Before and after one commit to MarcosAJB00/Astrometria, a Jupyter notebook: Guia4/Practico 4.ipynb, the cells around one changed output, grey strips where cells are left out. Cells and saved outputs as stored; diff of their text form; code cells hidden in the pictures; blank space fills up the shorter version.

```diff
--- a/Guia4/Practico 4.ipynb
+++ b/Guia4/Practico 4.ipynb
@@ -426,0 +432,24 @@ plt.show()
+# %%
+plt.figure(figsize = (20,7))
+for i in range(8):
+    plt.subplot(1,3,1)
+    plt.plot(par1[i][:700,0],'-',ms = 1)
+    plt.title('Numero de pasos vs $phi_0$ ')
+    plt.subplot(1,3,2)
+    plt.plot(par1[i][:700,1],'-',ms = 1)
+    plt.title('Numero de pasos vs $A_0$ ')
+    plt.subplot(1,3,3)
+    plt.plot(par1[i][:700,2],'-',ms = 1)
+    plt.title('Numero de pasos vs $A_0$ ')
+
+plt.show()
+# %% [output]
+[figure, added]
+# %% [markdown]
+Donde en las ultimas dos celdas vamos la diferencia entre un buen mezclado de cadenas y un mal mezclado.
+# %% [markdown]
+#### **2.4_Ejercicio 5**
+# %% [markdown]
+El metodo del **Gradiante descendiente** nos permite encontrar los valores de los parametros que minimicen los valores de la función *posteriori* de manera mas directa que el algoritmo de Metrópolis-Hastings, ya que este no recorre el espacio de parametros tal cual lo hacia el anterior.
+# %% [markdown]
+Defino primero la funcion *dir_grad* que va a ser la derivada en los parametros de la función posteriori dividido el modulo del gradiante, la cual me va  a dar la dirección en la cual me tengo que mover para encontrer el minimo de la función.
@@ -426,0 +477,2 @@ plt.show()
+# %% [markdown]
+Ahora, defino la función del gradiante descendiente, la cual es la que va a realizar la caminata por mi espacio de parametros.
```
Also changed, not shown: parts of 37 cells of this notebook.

= = = =

| Task statement |
Repeat all entries. Match them exactly.

| Completed task |
Before and after one commit to MarcosAJB00/Astrometria, a Jupyter notebook: Guia4/Practico 4.ipynb, the cells around one changed output, grey strips where cells are left out. Cells and saved outputs as stored; diff of their text form; code cells hidden in the pictures; blank space fills up the shorter version.

```diff
--- a/Guia4/Practico 4.ipynb
+++ b/Guia4/Practico 4.ipynb
@@ -426,0 +432,24 @@ plt.show()
+# %%
+plt.figure(figsize = (20,7))
+for i in range(8):
+    plt.subplot(1,3,1)
+    plt.plot(par1[i][:700,0],'-',ms = 1)
+    plt.title('Numero de pasos vs $phi_0$ ')
+    plt.subplot(1,3,2)
+    plt.plot(par1[i][:700,1],'-',ms = 1)
+    plt.title('Numero de pasos vs $A_0$ ')
+    plt.subplot(1,3,3)
+    plt.plot(par1[i][:700,2],'-',ms = 1)
+    plt.title('Numero de pasos vs $A_0$ ')
+
+plt.show()
+# %% [output]
+[figure, added]
+# %% [markdown]
+Donde en las ultimas dos celdas vamos la diferencia entre un buen mezclado de cadenas y un mal mezclado.
+# %% [markdown]
+#### **2.4_Ejercicio 5**
+# %% [markdown]
+El metodo del **Gradiante descendiente** nos permite encontrar los valores de los parametros que minimicen los valores de la función *posteriori* de manera mas directa que el algoritmo de Metrópolis-Hastings, ya que este no recorre el espacio de parametros tal cual lo hacia el anterior.
+# %% [markdown]
+Defino primero la funcion *dir_grad* que va a ser la derivada en los parametros de la función posteriori dividido el modulo del gradiante, la cual me va  a dar la dirección en la cual me tengo que mover para encontrer el minimo de la función.
@@ -426,0 +477,2 @@ plt.show()
+# %% [markdown]
+Ahora, defino la función del gradiante descendiente, la cual es la que va a realizar la caminata por mi espacio de parametros.
```
Also changed, not shown: parts of 37 cells of this notebook.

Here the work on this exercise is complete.